1. Google Business Listing Scams – If you are a small business owner, you have probably received this call. Someone, claiming to be from Google, sends an unsolicited email or calls you claiming that you have a problem with your Google Business Listing. To be sure, Google Business Listings are a challenge for some businesses, but unless you are spending a lot of money on Google Adwords, Google is not going to be calling you about your Google Business Listing. Google My Business (GMB) is a free service, and anyone who has called for help with their business listing knows Google doesn’t have the time or resources to dedicate to making proactive calls.
These calls are coming from unscrupulous players in the digital marketing vertical who play on your fears. With all the hand-to-hand combat that goes on at the local level with these listing (because they are so valuable), it’s not surprising that many business owners are lured in by their claims. Often, however, these are the very same people who are stealing or incorrectly updating other business’ listings for their own clients’ gain. Unless it’s about your Adwords account or you are expecting a call from them for something specific, Google is not likely to be calling your business, so just hang up the phone, check on your Google listing by searching your company name and city here http://maps.google.com. If the information you see is correct, no further action is needed. Want to know more? Learn more about it from Google itself.
2. Useless Online Directory Listings – Online directory submission is a controversial topic, but it doesn’t have to be. Websites absolutely should find and submit their business to high-quality, valuable directories. Yelp is a go-to for customer reviews. Angie’s List, Houzz and HomeAdvisor are great places to be listed if you offer home repair and decorating services. If you are a law firm, you will want to be listed on findlaw, Avvo and lawyers.com to name a few. These directories offer businesses a great way to be found online, to be compared to competitors, and to gain backlinks for their websites.
The problem with online directories arises when agencies and SEO professionals start promoting services to submit your business to hundreds, even thousands of low-quality, useless directories. Before agreeing to that, keep in mind that directory submissions can be helpful if done properly, but they are not a cure-all for SEO, and may do more harm than good.
3. Digital Marketing Agencies with Deceptive Client Lists – This problem is difficult to sleuth out and isn’t likely to be as harmful as some of the others on the list, but it’s something businesses should know about when vetting digital marketing professionals and agencies. Some companies and professionals inflate their client lists and vendor partners to make them look more experienced and skilled than they really are. For example, if an agency gets a small contract from a division or a subsidiary of a much bigger corporation, then they may claim that larger corporation as their client.
This tactic is designed to instill more trust in that agency or professional, making clients think they have more experience than they actually do. It’s up to the potential client to actually do their homework and fully vet those claims. Be sure to ask about the projects they worked on and specifically about any big name clients they list on their website. Find out who worked on the project and whether that person is still with the agency, and what exactly the scope of the project was if possible.

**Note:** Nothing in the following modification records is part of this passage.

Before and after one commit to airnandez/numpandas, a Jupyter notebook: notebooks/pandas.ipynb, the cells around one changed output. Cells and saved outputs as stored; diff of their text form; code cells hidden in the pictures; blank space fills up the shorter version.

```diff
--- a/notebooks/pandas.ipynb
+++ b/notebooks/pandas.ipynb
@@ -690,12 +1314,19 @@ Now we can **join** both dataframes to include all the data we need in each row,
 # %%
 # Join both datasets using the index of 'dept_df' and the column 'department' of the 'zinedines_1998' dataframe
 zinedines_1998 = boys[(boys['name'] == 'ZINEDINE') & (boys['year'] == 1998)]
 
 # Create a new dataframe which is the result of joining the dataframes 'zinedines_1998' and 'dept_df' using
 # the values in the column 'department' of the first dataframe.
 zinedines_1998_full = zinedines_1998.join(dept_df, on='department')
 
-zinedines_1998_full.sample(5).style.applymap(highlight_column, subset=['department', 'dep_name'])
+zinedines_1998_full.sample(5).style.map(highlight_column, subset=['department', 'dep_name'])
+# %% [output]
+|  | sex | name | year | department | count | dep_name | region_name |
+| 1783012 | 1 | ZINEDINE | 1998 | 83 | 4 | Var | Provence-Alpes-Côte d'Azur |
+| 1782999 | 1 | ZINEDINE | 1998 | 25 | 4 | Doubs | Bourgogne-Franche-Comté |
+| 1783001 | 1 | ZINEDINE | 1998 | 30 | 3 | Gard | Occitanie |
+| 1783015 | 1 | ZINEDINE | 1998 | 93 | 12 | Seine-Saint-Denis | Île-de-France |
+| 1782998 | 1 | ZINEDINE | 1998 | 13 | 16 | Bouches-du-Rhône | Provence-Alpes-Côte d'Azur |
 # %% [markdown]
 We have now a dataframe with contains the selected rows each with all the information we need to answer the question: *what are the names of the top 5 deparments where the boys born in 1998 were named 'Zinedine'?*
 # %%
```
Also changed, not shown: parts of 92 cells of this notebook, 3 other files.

This will help you determine how much their “impressive” client and vendor list should factor into your decision. A better measure of a good fit would be to find an agency or professional who is familiar with your vertical, website CMS, and the type of marketing you are wanting to do.
4. Hacked, Spammy or Technically Broken Sites – Emails or calls from “digital marketing professionals” who say your website is broken, has been hacked or contains spam are a red flag. While most websites do have errors that can be fixed, the true impact of the problem may not justify the cost of the correction. Furthermore, these so-called “experts” are not going to have direct insight as to why, say, a specific canonical tag was set up a certain way, or why the page has a no-follow tag. Sometimes deliberate technical adaptations on websites that would normally fall under the standard list of errors, is correct. This is what makes reliance on tools sometimes very challenging as well. Untrained hucksters who use these inflexible tools are just looking to make a quick dollar, and they can’t account for exceptions. They will also have trouble providing an accurate estimate of the value their recommended corrections could provide. If you get a call like this, don’t give over access to your website, email, accounts or computers. Instead, research the errors they claim are the problem or hire a reputable website development firm to do a full audit if you are concerned. Learn more about these types of scams and how to avoid them.
5. Digital Marketing Services Priced Too Good to be True – If your small business is in the market for digital marketing services, approach your vetting process with care. Many questionable players will contact you and make a lot of tempting claims. Even ones you seek out can have unseen weaknesses that might not be evident during the sales courting process. Having a digital marketing partner you can work with is a critical part of any business’s marketing strategy, so look for the following red flags when considering an agency or digital professional:
- Low-quality providers quoting very cheap prices for templated services are not a good idea. The reality is that quality, custom digital marketing that is actually going to make a difference for your business is labor intensive. It requires research, strategy development, tactical timelines, data tracking, results measurement and an iterative adaptive approach that can take months and years.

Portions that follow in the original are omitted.